Lloyds Banking Group has cheered a strong performance in 2016 as it revealed annual profits more than doubled to £4.24bn.
The taxpayer-backed lender said bottom line profits surged last year from the £1.64bn reported in 2015 as it saw lower costs of compensation for the payment protection insurance (PPI) scandal.
Lloyds - in which the Government has less than 5 per cent after selling down its stake - said its performance was “inextricably linked to the health of the UK economy, which has been more resilient than the market expected post (Brexit) referendum”.
A remuneration report released by Lloyds also shows that chief executive Antonio Horta-Osorio’s total pay package was cut from £8.7m in 2015 to £5.5m last year.
The reduction is due to a cut in his long-term shares award following the Brexit vote, which hit the company’s stock. The incentive payout fell from £5.18m in 2015 to £1.58m last year.
But the Portuguese saw his short-term bonus rise from £850,000 to £1.2m.
His base salary will increase by 8 per cent in 2017 to £1.2m, the first raise since he joined in 2011.
The group increased its total bonus pool to £392.9m from £353.7m.

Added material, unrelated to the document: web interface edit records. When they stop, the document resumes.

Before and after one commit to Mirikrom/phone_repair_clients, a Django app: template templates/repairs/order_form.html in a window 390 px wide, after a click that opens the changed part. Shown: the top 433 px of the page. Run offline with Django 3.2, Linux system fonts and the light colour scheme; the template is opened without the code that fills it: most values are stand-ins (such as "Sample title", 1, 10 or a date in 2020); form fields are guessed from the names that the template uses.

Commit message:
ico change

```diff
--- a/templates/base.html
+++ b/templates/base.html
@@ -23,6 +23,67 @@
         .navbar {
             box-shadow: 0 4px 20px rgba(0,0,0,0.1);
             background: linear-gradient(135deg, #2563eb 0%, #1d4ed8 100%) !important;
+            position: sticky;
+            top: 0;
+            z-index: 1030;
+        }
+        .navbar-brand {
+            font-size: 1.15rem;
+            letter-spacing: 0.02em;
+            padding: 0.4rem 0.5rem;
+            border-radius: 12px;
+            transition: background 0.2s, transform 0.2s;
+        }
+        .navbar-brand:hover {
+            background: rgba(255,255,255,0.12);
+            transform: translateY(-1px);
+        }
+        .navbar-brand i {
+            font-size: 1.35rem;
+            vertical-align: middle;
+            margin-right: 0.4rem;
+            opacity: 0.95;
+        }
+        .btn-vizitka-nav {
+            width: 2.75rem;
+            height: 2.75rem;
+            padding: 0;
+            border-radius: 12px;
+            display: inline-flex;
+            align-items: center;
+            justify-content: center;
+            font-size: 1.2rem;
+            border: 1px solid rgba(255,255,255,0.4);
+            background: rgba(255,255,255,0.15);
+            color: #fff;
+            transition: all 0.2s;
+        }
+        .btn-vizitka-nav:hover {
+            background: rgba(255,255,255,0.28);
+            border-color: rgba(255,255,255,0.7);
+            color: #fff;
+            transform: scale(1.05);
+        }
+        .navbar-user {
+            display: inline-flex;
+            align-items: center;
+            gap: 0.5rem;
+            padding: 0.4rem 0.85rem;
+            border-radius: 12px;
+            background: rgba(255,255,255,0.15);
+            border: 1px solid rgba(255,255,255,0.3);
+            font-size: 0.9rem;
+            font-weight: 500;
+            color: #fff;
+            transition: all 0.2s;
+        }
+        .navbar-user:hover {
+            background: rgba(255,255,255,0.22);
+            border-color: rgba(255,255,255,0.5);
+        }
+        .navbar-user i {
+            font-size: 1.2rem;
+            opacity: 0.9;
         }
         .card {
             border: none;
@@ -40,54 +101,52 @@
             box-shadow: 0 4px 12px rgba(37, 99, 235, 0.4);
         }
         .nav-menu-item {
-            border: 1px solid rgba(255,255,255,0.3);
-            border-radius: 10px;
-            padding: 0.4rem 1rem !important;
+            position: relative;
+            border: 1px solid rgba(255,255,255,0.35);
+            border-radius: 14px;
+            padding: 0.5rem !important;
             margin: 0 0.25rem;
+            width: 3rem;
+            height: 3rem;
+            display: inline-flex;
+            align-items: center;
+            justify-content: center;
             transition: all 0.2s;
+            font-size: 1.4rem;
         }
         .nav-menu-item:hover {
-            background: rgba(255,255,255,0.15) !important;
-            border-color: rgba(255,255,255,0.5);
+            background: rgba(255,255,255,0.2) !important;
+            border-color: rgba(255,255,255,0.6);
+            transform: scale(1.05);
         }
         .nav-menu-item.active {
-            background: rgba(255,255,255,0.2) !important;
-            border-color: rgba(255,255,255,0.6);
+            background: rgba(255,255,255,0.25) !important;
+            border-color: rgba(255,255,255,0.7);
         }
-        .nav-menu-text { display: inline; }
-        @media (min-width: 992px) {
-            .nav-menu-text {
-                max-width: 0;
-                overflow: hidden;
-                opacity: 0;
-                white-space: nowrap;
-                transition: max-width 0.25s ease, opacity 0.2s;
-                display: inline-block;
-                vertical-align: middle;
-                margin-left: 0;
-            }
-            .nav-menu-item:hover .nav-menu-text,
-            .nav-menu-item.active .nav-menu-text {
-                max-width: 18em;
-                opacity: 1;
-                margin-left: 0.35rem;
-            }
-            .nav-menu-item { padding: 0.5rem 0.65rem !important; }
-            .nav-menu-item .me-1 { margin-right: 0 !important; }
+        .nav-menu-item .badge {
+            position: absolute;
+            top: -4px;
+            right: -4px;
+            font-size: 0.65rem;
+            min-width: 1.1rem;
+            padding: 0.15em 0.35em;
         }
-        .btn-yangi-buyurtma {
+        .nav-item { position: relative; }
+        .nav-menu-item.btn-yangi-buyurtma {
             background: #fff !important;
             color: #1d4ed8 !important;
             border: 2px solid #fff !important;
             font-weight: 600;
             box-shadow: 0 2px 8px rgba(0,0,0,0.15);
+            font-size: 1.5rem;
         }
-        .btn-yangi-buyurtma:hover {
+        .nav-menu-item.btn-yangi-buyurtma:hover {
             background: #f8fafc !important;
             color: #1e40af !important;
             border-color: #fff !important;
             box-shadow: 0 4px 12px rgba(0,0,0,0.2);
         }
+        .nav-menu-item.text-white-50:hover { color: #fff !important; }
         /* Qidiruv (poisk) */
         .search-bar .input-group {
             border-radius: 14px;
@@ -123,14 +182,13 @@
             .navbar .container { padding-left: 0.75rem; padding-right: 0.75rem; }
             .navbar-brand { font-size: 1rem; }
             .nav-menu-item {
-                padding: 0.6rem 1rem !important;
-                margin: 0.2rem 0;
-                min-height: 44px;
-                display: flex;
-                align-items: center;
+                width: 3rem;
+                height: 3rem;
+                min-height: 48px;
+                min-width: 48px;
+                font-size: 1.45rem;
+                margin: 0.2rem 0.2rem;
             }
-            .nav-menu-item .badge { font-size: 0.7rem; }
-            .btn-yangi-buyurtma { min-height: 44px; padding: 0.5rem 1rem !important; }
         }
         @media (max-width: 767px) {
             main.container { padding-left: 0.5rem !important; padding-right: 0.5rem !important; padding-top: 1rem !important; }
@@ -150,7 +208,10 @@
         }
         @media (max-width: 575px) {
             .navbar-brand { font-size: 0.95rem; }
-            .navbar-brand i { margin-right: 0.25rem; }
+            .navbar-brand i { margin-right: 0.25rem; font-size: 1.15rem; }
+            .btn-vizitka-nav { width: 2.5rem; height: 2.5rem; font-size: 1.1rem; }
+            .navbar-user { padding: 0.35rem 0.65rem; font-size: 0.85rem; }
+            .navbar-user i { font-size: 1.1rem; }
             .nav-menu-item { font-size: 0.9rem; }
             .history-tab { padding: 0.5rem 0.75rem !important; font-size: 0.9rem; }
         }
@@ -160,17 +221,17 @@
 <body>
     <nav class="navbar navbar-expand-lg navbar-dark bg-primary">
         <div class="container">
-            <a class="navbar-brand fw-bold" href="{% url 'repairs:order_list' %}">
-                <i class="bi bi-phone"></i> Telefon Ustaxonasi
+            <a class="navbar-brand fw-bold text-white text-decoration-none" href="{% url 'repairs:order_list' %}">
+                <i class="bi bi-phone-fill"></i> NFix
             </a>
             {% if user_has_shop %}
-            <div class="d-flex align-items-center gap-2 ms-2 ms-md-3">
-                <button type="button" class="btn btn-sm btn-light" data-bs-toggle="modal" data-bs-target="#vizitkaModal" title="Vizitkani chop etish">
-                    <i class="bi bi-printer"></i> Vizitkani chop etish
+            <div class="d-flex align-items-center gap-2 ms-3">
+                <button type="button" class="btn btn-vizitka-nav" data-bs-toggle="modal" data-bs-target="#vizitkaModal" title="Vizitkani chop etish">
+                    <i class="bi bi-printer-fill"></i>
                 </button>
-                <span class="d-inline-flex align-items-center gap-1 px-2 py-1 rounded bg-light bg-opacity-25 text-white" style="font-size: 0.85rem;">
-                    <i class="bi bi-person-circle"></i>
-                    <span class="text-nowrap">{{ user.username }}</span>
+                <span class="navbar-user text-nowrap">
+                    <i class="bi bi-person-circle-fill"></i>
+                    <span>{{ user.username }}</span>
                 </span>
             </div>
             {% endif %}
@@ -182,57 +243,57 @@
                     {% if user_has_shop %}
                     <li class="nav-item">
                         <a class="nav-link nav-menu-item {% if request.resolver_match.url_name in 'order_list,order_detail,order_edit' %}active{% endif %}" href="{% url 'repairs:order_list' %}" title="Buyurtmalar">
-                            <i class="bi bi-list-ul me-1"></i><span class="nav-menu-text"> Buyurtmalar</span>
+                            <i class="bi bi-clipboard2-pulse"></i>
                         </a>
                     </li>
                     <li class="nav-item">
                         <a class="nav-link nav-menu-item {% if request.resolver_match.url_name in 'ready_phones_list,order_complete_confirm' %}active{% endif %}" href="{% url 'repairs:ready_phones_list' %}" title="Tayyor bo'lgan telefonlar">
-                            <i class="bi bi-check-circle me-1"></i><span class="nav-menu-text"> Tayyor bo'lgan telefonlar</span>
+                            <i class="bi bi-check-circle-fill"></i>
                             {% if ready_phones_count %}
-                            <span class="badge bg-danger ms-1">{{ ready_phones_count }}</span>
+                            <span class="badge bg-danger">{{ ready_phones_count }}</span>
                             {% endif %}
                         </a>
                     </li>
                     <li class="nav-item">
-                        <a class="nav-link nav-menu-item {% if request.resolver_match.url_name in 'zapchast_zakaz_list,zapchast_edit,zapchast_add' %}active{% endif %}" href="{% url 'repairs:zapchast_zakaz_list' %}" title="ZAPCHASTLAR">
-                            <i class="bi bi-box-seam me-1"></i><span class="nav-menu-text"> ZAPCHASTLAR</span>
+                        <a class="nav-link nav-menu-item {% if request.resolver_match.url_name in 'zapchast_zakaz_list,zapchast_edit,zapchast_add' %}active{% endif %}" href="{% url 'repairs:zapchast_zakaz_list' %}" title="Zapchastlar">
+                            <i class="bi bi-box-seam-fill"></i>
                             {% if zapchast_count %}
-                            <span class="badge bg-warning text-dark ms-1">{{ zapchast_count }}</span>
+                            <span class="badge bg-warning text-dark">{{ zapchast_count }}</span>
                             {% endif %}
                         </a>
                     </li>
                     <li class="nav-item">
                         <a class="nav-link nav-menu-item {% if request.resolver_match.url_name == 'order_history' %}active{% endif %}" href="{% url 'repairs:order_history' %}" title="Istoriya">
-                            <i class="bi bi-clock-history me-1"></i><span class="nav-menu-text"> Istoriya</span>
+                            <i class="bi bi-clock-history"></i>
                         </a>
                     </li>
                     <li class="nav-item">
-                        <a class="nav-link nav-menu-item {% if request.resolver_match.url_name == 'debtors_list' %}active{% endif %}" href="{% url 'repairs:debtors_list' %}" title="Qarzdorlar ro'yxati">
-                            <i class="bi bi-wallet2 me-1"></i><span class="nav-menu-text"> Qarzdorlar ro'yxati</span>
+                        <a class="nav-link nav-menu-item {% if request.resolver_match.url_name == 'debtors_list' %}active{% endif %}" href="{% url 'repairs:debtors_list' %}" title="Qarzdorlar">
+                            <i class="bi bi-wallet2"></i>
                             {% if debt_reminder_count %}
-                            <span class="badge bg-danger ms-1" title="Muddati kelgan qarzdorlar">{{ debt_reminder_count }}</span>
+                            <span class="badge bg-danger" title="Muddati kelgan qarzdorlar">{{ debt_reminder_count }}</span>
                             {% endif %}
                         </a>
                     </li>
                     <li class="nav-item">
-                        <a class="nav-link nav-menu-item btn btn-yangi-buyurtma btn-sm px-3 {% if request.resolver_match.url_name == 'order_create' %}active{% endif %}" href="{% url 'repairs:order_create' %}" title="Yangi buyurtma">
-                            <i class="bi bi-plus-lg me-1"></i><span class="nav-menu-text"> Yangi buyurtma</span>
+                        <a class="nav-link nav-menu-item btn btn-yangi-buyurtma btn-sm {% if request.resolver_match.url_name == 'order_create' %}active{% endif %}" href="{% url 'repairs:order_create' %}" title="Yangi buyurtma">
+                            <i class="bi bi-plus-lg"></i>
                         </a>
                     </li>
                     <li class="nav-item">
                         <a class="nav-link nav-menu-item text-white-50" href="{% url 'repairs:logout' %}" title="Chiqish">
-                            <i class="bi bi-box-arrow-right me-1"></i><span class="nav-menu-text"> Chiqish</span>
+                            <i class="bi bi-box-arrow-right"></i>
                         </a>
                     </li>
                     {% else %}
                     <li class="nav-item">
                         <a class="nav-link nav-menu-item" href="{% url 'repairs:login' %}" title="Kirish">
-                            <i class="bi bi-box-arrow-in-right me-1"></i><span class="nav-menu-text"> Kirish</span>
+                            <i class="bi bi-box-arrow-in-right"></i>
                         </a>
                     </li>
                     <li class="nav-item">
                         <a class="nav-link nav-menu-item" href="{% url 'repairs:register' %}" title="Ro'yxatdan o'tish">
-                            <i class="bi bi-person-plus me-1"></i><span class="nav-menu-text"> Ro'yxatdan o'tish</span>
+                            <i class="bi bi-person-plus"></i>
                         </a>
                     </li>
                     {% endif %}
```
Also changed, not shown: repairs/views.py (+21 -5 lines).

Chairman Lord Blackwell said: “Our approach to reward aims to provide a clear link between remuneration and delivery of the group’s key strategic objectives, namely, becoming the best bank for customers whilst delivering long-term, superior and sustainable returns to shareholders.

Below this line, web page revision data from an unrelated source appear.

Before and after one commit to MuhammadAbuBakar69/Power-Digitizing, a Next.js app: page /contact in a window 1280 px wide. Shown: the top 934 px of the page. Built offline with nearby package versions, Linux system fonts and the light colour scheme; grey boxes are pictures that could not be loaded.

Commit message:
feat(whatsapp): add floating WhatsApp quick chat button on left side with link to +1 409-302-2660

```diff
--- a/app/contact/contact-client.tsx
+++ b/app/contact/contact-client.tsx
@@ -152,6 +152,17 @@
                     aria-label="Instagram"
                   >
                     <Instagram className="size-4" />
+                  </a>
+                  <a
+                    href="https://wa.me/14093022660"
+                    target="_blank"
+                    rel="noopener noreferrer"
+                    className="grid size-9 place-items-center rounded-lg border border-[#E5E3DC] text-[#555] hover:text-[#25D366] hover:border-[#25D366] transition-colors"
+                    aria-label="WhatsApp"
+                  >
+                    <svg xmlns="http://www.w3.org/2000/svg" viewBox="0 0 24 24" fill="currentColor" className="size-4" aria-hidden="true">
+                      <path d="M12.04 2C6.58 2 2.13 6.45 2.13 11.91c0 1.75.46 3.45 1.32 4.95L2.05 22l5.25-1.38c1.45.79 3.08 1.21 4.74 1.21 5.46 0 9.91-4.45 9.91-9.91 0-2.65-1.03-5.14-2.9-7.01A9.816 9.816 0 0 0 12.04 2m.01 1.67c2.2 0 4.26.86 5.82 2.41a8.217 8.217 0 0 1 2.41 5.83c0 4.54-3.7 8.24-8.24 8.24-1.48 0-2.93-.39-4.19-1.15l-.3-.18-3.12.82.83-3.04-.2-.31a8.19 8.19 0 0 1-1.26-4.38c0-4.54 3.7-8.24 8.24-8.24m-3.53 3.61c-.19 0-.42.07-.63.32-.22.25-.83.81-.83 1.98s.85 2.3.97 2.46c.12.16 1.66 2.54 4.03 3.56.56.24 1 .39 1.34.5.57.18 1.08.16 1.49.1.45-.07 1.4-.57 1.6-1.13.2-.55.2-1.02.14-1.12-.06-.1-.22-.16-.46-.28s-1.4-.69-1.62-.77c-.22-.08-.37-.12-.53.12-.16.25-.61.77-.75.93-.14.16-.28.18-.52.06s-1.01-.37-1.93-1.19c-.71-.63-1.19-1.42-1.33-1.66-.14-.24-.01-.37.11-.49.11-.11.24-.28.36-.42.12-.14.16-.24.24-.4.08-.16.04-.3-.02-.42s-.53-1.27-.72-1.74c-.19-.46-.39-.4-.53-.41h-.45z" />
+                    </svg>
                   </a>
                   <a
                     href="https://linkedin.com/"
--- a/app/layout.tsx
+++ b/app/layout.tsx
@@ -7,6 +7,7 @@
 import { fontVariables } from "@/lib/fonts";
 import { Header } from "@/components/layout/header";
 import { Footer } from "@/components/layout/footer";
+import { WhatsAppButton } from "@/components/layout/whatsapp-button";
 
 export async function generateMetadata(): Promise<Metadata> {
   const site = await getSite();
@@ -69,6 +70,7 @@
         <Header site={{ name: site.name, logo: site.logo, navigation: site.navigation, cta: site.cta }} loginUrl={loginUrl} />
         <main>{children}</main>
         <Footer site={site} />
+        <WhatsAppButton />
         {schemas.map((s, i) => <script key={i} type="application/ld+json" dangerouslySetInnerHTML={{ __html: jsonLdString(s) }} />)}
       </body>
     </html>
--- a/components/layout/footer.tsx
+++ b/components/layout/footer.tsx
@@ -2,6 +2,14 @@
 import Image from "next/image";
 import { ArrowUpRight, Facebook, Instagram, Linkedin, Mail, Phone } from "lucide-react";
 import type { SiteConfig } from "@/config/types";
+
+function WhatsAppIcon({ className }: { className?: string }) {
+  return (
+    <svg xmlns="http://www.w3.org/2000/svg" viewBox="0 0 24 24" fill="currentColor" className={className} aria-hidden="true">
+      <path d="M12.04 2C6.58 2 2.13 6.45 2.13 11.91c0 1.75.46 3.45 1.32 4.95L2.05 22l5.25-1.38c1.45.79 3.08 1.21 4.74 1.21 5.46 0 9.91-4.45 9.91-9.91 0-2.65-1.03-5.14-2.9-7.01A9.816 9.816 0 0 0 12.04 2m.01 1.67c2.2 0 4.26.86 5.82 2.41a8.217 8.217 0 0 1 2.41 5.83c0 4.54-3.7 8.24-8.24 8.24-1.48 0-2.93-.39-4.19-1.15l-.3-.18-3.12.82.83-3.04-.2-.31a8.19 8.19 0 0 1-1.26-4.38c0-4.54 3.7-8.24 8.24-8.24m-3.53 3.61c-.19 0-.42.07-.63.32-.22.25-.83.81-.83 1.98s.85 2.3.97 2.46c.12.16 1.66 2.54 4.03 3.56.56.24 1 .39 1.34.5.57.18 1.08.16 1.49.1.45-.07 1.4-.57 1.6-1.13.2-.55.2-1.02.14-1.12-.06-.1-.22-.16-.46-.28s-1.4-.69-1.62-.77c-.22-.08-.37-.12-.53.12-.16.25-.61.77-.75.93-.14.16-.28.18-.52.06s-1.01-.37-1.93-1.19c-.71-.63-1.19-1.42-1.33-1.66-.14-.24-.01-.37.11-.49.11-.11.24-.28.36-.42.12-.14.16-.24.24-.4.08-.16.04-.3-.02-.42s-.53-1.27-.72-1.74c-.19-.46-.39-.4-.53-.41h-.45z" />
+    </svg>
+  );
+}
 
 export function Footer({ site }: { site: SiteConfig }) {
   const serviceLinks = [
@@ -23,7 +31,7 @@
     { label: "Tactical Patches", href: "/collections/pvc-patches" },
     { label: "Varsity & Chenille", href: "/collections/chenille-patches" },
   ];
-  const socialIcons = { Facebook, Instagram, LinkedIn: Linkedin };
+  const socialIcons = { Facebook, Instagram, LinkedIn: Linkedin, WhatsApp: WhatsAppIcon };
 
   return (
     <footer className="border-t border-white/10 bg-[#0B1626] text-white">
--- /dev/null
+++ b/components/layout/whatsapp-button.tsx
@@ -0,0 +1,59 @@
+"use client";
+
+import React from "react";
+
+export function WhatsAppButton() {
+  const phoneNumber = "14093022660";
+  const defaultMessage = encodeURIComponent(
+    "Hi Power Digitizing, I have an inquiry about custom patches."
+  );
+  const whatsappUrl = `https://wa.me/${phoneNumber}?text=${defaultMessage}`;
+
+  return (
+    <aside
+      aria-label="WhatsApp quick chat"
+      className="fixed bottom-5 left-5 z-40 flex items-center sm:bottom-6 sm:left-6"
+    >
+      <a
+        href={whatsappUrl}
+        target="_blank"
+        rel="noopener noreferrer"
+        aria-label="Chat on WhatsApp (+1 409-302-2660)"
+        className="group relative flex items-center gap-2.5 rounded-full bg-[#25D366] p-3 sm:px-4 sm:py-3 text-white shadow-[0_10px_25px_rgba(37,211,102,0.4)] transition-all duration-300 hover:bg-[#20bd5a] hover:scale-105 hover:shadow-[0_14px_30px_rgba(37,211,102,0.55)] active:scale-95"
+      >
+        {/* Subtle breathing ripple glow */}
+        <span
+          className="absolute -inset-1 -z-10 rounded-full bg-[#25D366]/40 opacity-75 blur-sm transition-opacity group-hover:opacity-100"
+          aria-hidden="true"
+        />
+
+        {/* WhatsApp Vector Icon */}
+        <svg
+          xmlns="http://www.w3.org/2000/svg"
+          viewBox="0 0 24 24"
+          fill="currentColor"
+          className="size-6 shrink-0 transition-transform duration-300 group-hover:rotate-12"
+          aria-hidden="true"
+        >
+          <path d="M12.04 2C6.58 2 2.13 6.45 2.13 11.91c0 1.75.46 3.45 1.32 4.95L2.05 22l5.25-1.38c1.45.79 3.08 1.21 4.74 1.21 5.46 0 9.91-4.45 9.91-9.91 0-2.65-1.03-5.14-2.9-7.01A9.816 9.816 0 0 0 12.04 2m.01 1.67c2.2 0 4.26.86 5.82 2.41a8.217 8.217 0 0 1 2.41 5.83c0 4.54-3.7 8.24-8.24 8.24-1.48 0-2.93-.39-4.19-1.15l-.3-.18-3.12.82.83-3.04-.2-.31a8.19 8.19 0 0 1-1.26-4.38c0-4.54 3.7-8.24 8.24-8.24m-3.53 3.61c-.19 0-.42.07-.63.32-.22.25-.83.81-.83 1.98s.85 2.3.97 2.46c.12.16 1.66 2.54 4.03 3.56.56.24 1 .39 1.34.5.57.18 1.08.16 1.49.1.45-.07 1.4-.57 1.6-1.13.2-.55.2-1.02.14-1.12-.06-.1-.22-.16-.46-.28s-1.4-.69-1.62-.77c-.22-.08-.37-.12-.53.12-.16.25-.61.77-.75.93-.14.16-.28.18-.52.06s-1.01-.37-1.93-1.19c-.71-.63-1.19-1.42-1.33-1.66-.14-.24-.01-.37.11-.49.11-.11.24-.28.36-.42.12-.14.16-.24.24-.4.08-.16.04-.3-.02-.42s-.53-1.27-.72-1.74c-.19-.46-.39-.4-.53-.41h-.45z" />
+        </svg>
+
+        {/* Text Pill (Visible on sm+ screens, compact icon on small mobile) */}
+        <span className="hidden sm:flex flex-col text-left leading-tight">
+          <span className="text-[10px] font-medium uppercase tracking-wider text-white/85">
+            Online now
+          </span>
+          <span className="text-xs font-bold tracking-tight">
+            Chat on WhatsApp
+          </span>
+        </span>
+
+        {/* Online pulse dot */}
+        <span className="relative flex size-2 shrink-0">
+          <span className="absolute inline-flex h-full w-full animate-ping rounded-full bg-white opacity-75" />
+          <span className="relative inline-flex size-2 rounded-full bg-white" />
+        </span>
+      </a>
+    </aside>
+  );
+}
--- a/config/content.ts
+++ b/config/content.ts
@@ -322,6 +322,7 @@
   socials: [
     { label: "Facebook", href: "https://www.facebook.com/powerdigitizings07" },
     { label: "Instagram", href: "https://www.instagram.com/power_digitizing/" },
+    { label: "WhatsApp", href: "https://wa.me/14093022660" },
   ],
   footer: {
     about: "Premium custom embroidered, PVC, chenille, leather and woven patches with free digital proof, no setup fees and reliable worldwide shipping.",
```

“The awards announced today recognise our further progress against our strategic objectives. The progressive return of the group to private ownership, the resumption of dividends since 2014 and our strong capital and balance sheet position are testament to the hard work of all colleagues to transform and simplify our business.”